-- Opening Marker --
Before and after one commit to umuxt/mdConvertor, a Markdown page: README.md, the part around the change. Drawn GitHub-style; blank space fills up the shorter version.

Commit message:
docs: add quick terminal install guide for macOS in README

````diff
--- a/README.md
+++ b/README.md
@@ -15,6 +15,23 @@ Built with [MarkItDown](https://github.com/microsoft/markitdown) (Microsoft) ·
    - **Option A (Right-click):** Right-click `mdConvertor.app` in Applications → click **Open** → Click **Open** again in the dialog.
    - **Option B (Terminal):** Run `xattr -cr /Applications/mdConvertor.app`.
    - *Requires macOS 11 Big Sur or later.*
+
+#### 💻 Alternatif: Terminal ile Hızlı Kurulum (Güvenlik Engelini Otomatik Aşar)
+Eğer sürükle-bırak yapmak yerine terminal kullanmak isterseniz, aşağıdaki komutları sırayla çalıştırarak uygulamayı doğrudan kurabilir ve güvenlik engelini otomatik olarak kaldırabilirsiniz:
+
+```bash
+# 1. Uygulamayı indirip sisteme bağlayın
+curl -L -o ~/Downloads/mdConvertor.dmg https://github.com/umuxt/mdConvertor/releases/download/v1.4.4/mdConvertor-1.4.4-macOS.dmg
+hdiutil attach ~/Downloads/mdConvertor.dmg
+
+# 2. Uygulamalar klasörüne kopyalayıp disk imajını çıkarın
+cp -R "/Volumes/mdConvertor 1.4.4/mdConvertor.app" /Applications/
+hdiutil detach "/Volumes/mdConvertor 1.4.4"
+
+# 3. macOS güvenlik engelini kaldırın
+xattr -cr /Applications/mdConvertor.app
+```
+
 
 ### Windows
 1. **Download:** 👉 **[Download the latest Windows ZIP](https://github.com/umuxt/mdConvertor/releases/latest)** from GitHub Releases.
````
-- Closing Marker --
- **The problem**: Scan the records above for the string "hdiutil", and copy every line where it turns up.

- **Output of the task**:
+hdiutil attach ~/Downloads/mdConvertor.dmg
+hdiutil detach "/Volumes/mdConvertor 1.4.4"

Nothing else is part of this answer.